Source data below:

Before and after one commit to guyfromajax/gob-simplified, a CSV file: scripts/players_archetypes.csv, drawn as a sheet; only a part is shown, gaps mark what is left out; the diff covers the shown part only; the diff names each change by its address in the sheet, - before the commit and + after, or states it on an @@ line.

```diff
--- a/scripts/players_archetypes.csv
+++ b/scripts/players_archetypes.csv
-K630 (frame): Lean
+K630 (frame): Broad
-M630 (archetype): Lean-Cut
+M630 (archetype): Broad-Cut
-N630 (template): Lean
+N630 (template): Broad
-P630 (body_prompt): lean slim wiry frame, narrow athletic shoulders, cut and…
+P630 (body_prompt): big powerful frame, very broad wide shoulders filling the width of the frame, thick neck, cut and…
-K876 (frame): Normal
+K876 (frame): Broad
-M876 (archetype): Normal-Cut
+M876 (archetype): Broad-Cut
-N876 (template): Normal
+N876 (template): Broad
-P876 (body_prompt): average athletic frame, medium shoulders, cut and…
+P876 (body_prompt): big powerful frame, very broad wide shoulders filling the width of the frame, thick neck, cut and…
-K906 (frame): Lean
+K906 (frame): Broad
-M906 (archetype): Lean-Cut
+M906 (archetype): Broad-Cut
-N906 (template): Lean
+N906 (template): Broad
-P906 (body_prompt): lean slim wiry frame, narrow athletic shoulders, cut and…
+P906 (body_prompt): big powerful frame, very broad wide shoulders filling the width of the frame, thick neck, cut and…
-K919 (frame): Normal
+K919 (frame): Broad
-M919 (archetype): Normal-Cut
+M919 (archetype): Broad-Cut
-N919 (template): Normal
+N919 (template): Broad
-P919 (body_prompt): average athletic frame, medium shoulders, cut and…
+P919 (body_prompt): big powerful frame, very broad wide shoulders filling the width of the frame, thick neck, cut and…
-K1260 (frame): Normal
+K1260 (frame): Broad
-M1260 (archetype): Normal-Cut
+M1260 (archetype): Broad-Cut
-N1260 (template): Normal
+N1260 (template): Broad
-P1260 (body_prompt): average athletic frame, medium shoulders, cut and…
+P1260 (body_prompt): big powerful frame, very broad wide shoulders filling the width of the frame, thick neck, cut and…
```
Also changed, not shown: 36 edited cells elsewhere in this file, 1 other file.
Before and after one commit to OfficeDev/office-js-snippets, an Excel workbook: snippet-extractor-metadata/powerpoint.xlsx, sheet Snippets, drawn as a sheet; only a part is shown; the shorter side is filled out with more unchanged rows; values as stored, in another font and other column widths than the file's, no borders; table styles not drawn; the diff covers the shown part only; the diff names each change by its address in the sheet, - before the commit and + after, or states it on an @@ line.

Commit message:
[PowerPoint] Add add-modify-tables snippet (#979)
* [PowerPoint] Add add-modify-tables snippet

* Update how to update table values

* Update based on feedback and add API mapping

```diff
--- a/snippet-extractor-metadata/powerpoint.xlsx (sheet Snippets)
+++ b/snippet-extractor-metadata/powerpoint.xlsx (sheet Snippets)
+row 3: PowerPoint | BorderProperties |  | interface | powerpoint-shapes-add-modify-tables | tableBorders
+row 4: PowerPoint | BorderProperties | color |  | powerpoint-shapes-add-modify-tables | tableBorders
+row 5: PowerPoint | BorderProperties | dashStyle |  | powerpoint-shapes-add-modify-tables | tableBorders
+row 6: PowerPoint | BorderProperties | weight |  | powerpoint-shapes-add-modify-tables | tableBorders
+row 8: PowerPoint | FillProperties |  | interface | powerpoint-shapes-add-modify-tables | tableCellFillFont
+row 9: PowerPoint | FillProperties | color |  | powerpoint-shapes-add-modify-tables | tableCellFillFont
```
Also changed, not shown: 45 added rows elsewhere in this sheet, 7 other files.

End of Source data.

▶ _Exercise details_
Looking through the records, copy out every line in which the word "Snippets" is found.

▶ _Output of the task_
Before and after one commit to OfficeDev/office-js-snippets, an Excel workbook: snippet-extractor-metadata/powerpoint.xlsx, sheet Snippets, drawn as a sheet; only a part is shown; the shorter side is filled out with more unchanged rows; values as stored, in another font and other column widths than the file's, no borders; table styles not drawn; the diff covers the shown part only; the diff names each change by its address in the sheet, - before the commit and + after, or states it on an @@ line.
--- a/snippet-extractor-metadata/powerpoint.xlsx (sheet Snippets)
+++ b/snippet-extractor-metadata/powerpoint.xlsx (sheet Snippets)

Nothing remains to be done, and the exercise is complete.